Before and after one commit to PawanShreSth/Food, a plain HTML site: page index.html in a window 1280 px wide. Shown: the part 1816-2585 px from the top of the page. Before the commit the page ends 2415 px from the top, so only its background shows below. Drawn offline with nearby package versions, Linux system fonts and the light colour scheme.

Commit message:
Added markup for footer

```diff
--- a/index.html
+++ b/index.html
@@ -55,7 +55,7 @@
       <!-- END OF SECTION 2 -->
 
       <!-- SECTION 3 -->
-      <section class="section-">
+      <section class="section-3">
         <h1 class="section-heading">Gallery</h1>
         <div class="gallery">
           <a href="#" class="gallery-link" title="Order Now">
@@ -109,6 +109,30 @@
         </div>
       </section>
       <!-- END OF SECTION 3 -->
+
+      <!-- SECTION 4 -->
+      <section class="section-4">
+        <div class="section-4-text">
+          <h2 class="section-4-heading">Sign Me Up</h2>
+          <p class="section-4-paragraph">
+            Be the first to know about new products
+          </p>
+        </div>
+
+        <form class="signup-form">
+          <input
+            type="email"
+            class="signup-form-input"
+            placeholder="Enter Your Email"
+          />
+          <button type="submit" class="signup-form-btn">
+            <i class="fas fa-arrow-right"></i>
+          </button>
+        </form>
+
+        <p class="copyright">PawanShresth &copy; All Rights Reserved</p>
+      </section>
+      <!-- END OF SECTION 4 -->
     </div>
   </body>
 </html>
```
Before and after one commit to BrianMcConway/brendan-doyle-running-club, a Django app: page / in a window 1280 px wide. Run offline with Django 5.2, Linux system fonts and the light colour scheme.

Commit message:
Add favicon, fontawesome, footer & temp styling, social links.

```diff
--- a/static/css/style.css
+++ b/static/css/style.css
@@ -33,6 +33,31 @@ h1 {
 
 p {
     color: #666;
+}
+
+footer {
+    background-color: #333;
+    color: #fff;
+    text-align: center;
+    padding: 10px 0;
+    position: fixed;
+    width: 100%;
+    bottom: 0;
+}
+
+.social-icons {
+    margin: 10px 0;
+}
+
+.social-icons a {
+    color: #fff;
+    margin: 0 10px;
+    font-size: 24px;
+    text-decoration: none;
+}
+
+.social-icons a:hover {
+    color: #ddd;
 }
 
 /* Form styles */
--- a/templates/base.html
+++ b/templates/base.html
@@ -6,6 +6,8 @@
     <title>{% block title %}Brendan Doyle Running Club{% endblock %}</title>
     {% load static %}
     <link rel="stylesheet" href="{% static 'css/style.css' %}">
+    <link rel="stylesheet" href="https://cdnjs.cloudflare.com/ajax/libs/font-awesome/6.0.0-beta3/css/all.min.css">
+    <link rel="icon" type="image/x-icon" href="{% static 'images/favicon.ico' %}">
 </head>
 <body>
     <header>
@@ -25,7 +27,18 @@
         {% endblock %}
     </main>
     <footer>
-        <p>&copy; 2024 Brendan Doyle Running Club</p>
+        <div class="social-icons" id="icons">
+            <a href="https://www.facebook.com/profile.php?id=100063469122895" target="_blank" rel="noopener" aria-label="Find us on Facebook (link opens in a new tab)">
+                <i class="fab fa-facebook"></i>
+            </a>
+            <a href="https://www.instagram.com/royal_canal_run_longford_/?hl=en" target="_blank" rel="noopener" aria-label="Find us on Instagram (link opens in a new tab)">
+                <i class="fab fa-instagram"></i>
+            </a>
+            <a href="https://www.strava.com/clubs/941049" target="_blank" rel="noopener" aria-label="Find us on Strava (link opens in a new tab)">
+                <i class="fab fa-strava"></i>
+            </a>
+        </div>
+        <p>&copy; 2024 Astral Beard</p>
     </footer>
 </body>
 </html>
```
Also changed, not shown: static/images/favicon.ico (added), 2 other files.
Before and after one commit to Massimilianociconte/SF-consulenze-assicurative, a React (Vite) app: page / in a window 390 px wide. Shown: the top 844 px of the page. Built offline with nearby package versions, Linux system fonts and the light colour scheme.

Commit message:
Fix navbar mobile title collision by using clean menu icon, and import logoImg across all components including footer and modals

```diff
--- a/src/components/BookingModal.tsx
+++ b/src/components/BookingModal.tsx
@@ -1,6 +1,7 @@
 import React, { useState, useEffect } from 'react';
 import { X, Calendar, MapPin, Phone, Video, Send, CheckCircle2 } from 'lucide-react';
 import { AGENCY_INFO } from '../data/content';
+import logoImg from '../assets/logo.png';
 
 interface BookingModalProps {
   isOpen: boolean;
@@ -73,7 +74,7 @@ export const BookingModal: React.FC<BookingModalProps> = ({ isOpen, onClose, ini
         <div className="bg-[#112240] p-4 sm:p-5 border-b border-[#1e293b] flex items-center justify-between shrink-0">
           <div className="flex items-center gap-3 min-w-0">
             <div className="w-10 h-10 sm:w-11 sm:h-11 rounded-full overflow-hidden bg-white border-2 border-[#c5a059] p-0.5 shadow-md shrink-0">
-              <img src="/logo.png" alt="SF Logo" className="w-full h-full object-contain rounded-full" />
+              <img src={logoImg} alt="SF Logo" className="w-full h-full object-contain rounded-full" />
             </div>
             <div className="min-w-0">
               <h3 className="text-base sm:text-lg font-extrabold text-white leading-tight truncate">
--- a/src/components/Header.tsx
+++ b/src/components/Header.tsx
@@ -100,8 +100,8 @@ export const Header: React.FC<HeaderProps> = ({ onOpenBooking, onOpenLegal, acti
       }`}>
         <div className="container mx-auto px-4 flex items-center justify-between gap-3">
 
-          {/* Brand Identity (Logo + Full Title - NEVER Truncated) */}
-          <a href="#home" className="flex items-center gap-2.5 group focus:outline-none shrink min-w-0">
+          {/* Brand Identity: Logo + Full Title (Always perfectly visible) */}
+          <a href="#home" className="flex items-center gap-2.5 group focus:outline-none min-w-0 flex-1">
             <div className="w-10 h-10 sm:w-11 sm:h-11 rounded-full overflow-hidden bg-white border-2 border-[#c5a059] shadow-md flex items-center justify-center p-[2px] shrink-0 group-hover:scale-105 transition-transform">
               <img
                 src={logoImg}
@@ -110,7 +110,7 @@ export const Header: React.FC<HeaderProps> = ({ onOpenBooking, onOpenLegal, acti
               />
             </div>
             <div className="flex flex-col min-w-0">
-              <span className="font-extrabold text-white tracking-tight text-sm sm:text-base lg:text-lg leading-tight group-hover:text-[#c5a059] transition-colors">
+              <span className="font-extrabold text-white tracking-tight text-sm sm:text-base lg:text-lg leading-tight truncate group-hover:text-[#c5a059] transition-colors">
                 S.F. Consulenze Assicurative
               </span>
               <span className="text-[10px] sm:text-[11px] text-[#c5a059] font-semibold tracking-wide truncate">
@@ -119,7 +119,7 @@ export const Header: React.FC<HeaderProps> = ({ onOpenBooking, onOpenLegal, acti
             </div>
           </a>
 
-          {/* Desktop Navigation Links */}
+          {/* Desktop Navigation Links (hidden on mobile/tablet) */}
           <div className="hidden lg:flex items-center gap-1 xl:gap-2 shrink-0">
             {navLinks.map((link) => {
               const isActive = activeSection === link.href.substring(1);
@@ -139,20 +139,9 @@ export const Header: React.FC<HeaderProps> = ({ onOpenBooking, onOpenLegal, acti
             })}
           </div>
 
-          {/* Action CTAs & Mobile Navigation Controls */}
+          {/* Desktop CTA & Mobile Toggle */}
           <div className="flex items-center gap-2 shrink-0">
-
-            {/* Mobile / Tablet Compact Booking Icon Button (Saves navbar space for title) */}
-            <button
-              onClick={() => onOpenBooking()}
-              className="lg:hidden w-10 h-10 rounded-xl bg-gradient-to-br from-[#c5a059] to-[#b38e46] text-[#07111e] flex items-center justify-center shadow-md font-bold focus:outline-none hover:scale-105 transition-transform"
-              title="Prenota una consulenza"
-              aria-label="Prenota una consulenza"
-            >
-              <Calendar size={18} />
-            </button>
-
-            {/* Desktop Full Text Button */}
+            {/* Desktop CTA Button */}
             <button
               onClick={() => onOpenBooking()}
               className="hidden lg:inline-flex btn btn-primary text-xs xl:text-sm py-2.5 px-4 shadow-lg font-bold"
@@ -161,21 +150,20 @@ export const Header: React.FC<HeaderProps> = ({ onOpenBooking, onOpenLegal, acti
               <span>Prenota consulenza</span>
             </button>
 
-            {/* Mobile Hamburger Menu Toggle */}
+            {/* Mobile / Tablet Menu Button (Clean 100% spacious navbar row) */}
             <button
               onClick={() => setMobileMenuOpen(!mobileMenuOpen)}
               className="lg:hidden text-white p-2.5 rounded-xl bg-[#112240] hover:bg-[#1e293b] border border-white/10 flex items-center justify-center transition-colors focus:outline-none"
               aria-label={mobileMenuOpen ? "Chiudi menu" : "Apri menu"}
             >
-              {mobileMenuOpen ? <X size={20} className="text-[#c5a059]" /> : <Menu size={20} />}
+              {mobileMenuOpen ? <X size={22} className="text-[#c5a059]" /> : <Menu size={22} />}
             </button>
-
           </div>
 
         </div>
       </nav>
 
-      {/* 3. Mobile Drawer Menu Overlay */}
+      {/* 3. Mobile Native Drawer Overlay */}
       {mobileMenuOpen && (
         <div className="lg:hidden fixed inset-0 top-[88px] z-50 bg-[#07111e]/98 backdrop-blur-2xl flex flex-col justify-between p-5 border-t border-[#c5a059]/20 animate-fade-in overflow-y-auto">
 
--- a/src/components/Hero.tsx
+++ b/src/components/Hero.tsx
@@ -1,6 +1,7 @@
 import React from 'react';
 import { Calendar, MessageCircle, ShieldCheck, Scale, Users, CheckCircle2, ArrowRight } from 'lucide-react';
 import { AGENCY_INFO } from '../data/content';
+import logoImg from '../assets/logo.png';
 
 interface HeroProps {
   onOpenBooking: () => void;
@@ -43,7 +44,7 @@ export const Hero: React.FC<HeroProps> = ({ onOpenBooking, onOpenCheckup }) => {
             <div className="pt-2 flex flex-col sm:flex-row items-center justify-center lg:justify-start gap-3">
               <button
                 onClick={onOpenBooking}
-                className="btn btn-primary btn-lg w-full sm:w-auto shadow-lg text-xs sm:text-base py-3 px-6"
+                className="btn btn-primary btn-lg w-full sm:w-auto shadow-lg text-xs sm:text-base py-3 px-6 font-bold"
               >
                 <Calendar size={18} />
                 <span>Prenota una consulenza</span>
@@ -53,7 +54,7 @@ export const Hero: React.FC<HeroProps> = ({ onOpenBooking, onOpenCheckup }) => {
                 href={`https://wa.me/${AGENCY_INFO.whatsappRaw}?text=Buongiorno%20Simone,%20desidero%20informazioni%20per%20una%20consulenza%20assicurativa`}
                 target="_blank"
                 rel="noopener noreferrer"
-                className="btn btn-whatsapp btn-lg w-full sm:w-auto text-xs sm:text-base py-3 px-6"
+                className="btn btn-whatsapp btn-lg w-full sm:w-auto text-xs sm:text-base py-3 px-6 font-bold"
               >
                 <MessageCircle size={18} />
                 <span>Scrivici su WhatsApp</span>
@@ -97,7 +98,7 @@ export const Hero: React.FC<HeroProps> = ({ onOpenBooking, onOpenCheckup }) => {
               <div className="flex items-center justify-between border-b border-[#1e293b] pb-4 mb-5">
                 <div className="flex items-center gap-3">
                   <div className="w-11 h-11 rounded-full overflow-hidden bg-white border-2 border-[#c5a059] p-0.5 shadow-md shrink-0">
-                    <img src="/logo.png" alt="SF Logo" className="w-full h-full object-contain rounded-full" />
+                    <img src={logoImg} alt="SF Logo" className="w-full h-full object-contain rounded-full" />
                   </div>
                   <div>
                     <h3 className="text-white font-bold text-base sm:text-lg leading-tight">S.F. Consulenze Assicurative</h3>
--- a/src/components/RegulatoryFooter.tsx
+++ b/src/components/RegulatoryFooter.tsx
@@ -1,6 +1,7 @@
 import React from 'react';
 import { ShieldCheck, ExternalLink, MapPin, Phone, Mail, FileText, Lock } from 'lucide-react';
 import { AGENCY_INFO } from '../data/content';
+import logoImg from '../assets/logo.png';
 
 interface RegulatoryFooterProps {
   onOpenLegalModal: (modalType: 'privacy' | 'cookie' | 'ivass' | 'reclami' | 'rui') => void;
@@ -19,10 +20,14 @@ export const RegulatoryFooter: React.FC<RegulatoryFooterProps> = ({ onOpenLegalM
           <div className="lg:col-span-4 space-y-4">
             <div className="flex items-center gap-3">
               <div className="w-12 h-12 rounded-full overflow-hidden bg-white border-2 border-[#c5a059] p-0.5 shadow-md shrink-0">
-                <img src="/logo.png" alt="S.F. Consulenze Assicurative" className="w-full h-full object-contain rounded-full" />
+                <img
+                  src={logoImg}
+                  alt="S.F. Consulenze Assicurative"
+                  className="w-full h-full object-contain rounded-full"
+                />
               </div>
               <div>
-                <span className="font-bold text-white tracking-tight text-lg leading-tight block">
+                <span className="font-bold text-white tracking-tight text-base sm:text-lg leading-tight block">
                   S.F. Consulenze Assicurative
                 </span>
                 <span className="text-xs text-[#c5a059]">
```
_ _ _ _ _
Which lines of the data contain "aria"? Copy them all.

*Answer to this task*
+            <a href="https://www.facebook.com/profile.php?id=100063469122895" target="_blank" rel="noopener" aria-label="Find us on Facebook (link opens in a new tab)">
+            <a href="https://www.instagram.com/royal_canal_run_longford_/?hl=en" target="_blank" rel="noopener" aria-label="Find us on Instagram (link opens in a new tab)">
+            <a href="https://www.strava.com/clubs/941049" target="_blank" rel="noopener" aria-label="Find us on Strava (link opens in a new tab)">
-              aria-label="Prenota una consulenza"
               aria-label={mobileMenuOpen ? "Chiudi menu" : "Apri menu"}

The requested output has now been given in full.